# [What to produce]
Filter the entries below, keeping every line that has the word "Вопрос".

Change listing data

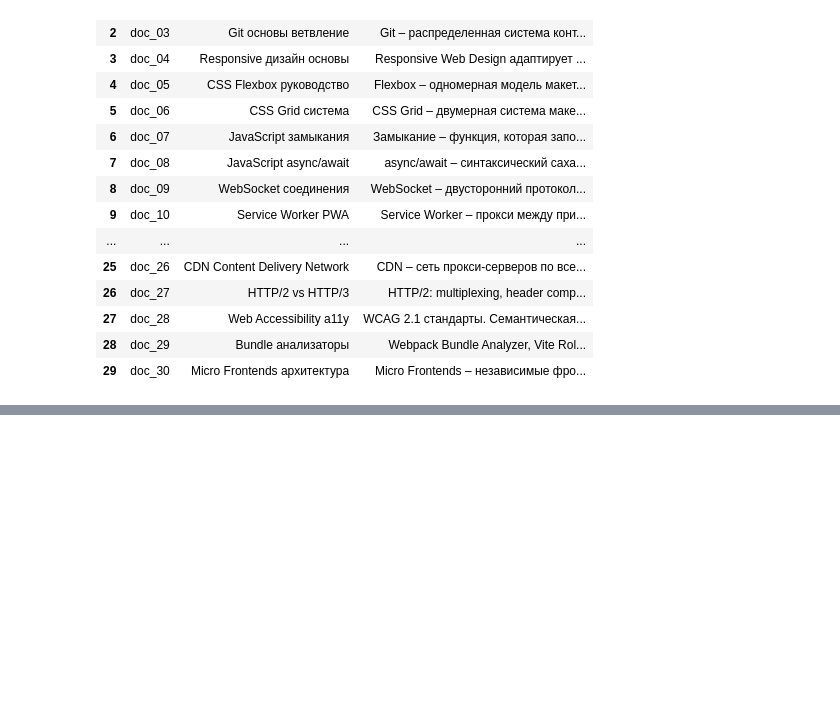
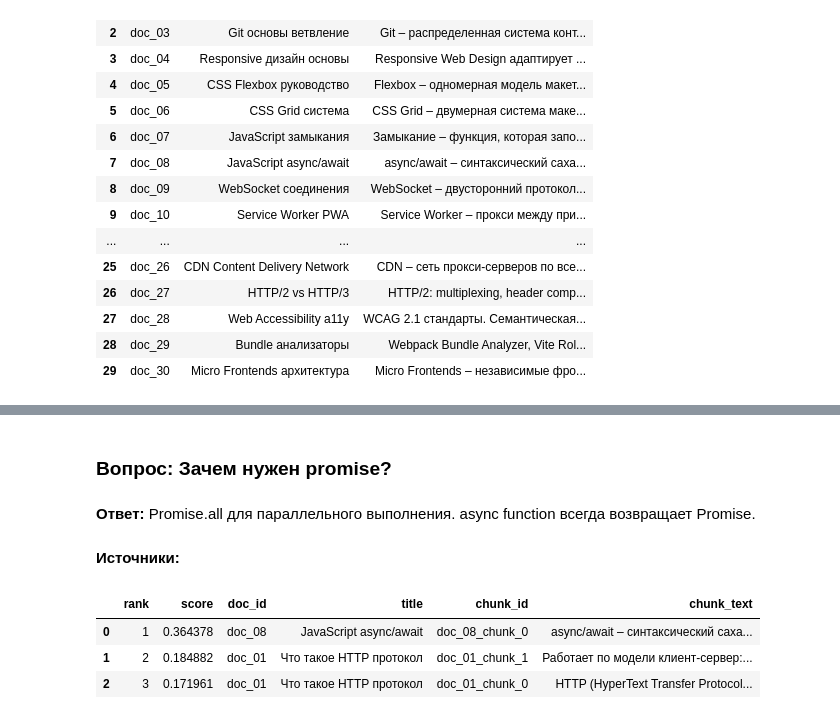
Before and after one commit to reborn-type/aie-gr3-stud-repos, a Jupyter notebook: homeworks/HW14/HW14.ipynb, the cells around one changed output, grey strips where cells are left out. Saved outputs shown, nothing was run; the diff lists cells and outputs as text; code cells hidden in the pictures; blank space fills up the shorter version.

```diff
--- a/homeworks/HW14/HW14.ipynb
+++ b/homeworks/HW14/HW14.ipynb
@@ -1027,0 +1197,35 @@ display(summary_k3)
+# %%
+def mini_rag_answer(
+    query: str,
+    artifacts: RetrieverArtifacts,
+    top_k: int = 3,
+    max_answer_sentences: int = 2,
+) -> Dict[str, object]:
+    context, retrieved = build_context_from_retrieval(query, artifacts=artifacts, top_k=top_k)
+    answer = generate_answer_from_context(query, context=context, max_sentences=max_answer_sentences)
+
+    return {
+        "query": query,
+        "answer": answer,
+        "context": context,
+        "sources": retrieved,
+    }
+# %%
+rag_result = mini_rag_answer(
+    "Зачем нужен promise?",
+    artifacts=artifacts_1,
+    top_k=3,
+)
+
+display(Markdown(f"### Вопрос: {rag_result['query']}"))
+display(Markdown(f"**Ответ:** {rag_result['answer']}"))
+display(Markdown("**Источники:**"))
+display(rag_result["sources"])
+# %% [output]
+### Вопрос: Зачем нужен promise?
+**Ответ:** Promise.all для параллельного выполнения. async function всегда возвращает Promise.
+**Источники:**
+|  | rank | score | doc_id | title | chunk_id | chunk_text |
+| 0 | 1 | 0.364378 | doc_08 | JavaScript async/await | doc_08_chunk_0 | async/await – синтаксический саха... |
+| 1 | 2 | 0.184882 | doc_01 | Что такое HTTP протокол | doc_01_chunk_1 | Работает по модели клиент-сервер:... |
+| 2 | 3 | 0.171961 | doc_01 | Что такое HTTP протокол | doc_01_chunk_0 | HTTP (HyperText Transfer Protocol... |
```
Also changed, not shown: parts of 11 cells of this notebook.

# [Output for this task]
+display(Markdown(f"### Вопрос: {rag_result['query']}"))
+### Вопрос: Зачем нужен promise?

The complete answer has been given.